The first time records show a pub on the site of The Carew Arms was back in January 1770, The Plasterers’ Arms run by a John Courteney. A coaching house on the main road from London to Penzance, there are still some of the original features left in the building, from the cobbled stones of the stables beneath the floor of what is now the shop to the small chimneys dotted around the building. In 1871 the name of the pub was changed to the Ring O’Bells – to represent it’s position nestling beneath the parish church of St James, which dates back to the 13th Century.
From 1871 up until 2016 the Ring O’Bells was operating in the village of Antony. The last ten years has really seen a decline in the quality of the offerings available with a succession of failed operators.
When Tremayne Carew Pole purchased the pub in March 2016 he wanted to have a break with the recent past, but also give it a backstory and some heritage, so he changed the name to The Carew Arms.

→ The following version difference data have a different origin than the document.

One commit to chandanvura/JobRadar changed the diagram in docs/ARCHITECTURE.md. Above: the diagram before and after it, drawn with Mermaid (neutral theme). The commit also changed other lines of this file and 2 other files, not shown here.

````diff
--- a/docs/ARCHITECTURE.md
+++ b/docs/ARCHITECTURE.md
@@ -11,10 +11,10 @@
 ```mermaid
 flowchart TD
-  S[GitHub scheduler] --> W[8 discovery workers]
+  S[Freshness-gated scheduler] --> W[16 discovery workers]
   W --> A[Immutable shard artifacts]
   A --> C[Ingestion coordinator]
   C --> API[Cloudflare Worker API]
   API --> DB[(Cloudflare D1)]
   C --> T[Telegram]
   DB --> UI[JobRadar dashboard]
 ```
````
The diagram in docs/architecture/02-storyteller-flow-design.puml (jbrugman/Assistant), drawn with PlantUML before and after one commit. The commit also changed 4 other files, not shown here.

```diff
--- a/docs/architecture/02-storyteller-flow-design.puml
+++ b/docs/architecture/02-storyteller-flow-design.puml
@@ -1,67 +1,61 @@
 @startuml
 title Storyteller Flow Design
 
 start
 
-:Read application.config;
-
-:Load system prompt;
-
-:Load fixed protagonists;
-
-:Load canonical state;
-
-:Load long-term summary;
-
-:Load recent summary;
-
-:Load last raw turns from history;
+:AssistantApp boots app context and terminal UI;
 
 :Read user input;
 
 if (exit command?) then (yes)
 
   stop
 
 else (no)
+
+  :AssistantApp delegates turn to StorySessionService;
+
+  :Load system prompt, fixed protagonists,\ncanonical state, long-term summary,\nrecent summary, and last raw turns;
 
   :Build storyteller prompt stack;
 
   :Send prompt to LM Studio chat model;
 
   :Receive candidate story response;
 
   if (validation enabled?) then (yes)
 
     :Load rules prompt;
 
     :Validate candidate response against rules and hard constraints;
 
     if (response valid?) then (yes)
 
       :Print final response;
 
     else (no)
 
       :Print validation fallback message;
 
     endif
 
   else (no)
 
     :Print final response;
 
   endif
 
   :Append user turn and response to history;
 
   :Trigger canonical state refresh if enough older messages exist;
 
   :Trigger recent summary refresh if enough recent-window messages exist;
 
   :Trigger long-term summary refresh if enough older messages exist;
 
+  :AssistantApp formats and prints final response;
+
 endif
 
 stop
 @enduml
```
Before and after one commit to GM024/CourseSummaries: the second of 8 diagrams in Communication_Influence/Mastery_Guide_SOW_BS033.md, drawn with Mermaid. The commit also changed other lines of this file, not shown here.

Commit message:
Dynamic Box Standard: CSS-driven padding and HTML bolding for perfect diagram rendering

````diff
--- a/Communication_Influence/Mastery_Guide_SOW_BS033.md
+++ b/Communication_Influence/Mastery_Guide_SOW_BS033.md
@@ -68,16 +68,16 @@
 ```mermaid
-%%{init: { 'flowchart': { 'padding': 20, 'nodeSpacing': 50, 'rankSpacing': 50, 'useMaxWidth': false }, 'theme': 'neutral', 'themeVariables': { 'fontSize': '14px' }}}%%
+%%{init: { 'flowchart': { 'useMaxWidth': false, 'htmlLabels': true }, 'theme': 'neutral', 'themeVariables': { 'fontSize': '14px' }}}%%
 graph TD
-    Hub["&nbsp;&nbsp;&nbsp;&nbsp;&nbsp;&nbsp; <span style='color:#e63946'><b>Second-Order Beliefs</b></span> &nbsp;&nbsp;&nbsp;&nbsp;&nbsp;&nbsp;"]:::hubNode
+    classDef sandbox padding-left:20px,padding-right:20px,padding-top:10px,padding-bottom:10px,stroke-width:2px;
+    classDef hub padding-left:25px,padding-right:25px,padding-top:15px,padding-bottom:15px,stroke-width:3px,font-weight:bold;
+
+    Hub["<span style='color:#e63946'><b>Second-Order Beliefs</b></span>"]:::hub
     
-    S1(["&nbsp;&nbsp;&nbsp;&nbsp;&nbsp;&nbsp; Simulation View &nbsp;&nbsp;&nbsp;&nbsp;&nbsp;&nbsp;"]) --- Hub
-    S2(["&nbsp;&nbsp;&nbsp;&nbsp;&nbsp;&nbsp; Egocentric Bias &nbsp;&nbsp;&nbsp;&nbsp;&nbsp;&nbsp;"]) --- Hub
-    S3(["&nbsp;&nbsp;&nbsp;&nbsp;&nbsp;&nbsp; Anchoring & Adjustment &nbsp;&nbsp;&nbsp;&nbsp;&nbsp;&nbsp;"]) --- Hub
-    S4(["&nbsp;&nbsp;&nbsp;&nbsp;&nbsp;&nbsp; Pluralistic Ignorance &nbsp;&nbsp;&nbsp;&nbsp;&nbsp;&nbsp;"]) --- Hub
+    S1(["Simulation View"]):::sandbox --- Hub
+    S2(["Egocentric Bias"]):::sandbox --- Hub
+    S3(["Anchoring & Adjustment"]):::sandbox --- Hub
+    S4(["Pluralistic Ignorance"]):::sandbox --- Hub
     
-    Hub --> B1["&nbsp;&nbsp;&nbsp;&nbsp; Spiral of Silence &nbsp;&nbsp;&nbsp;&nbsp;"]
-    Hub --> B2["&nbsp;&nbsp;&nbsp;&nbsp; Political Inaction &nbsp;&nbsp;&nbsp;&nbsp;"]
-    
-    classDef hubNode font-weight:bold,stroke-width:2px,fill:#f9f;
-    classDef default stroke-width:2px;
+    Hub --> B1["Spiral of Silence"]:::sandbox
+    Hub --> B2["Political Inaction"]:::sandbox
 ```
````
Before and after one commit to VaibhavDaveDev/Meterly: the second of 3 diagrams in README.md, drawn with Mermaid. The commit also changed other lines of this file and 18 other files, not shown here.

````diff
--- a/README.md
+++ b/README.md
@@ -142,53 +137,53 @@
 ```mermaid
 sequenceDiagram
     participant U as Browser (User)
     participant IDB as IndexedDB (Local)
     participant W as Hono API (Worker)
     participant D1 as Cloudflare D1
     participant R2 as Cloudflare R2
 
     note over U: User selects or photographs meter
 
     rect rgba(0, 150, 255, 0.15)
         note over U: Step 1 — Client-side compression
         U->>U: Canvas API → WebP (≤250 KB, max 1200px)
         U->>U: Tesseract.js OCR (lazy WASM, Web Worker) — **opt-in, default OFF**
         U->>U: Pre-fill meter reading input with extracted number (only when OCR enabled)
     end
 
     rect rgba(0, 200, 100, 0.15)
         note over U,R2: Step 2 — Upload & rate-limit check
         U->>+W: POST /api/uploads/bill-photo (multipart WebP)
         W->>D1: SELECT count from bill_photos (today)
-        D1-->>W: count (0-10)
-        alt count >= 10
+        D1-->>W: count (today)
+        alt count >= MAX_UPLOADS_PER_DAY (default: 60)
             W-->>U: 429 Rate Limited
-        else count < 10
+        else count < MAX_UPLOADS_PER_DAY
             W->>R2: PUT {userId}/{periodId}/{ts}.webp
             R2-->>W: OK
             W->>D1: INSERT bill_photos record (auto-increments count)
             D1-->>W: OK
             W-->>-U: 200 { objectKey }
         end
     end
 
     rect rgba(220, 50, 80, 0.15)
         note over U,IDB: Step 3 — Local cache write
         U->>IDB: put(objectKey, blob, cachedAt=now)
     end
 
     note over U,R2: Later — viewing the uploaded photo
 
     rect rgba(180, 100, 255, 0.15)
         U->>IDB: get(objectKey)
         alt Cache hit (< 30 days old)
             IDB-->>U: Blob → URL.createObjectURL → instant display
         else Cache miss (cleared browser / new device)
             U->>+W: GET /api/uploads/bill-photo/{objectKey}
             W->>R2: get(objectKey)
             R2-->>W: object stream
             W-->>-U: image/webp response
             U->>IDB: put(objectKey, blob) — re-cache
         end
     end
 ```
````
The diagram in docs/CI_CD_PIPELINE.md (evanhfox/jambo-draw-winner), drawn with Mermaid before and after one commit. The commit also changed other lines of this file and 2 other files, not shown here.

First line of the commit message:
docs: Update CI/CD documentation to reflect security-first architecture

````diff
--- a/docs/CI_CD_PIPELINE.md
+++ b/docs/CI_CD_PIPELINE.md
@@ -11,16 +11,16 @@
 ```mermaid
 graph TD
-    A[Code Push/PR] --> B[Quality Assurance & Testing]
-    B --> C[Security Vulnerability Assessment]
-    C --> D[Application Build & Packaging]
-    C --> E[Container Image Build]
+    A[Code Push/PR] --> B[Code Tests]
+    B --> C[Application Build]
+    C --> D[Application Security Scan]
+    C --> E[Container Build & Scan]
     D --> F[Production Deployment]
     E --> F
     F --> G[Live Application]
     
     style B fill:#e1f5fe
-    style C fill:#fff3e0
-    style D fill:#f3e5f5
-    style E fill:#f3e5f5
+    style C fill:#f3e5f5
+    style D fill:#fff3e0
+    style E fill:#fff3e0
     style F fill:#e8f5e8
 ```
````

The Carew family have lived on the Rame Peninsula since the 15th Century, and still continue to do so today. By linking it back to the family, it provides the pub with more gravitas and a sense of tradition. One that will continue for many years to come.